-- Study material follows --
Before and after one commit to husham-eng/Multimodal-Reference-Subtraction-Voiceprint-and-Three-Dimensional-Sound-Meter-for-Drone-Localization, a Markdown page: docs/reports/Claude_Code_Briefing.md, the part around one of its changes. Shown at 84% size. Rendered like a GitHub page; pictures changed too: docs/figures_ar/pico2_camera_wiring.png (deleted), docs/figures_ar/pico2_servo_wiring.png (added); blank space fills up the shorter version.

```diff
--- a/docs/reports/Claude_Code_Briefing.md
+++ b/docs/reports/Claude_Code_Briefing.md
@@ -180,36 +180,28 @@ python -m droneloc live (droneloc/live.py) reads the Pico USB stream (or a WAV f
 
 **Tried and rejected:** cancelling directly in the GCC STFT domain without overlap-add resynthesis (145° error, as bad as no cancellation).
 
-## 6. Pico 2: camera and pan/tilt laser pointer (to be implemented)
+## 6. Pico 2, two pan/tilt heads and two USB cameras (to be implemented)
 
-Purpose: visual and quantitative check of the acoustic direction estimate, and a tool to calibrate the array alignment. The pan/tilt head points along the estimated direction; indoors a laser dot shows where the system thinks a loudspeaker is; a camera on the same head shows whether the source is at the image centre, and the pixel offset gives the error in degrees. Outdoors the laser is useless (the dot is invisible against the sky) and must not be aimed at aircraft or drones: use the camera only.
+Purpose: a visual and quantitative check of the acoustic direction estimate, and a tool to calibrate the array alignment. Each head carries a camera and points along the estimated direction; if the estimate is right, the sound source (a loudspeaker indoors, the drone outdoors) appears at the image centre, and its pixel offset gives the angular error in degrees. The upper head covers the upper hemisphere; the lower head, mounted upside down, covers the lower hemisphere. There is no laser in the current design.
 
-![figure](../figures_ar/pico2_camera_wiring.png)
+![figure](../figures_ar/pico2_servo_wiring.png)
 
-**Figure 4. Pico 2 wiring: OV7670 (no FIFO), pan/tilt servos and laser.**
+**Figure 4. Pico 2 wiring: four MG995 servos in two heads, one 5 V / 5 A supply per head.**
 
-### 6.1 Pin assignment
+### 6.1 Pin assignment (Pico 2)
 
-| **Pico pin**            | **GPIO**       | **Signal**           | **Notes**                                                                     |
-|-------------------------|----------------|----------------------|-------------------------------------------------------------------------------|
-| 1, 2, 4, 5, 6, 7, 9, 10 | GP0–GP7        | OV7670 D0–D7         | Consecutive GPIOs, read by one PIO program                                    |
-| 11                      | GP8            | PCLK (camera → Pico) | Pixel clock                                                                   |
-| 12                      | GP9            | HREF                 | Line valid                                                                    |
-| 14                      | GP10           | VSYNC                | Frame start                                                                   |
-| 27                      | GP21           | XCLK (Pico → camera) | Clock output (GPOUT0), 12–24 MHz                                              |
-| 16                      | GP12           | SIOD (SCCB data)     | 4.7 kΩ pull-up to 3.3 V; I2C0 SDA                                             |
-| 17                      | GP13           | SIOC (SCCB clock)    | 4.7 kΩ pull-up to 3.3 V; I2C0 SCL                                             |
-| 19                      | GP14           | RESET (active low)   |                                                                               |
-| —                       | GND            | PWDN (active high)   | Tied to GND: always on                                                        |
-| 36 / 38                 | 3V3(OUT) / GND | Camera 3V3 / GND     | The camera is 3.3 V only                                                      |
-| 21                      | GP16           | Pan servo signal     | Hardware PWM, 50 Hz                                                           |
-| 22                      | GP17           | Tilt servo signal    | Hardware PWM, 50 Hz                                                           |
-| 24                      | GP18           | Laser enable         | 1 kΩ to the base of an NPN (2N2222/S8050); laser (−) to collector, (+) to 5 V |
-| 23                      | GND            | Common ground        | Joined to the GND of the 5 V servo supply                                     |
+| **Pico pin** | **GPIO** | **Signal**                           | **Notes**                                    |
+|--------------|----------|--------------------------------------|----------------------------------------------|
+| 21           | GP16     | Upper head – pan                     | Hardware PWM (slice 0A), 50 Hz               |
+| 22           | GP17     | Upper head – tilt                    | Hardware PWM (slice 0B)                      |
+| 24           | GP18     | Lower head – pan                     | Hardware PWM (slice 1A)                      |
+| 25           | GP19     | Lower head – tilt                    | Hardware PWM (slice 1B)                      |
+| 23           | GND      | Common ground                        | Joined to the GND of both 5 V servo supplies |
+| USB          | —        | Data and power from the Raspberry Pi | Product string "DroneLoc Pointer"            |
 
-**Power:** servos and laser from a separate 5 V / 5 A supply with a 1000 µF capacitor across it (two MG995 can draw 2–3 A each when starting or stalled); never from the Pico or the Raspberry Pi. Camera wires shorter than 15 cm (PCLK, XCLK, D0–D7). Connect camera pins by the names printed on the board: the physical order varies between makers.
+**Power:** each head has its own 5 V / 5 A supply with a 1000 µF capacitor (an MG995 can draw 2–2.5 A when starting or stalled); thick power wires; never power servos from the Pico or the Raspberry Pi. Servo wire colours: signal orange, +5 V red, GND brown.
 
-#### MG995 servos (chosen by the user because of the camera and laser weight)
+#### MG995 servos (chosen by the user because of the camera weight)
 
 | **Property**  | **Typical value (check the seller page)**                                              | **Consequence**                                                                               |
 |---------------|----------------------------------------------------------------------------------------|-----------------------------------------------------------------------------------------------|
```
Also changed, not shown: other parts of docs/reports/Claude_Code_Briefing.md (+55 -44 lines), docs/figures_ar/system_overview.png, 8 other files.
-- Study material concluded --
> What you will do
For each line in the data that holds "Raspberry", add one to a count, then report that count alone.

> The answer
3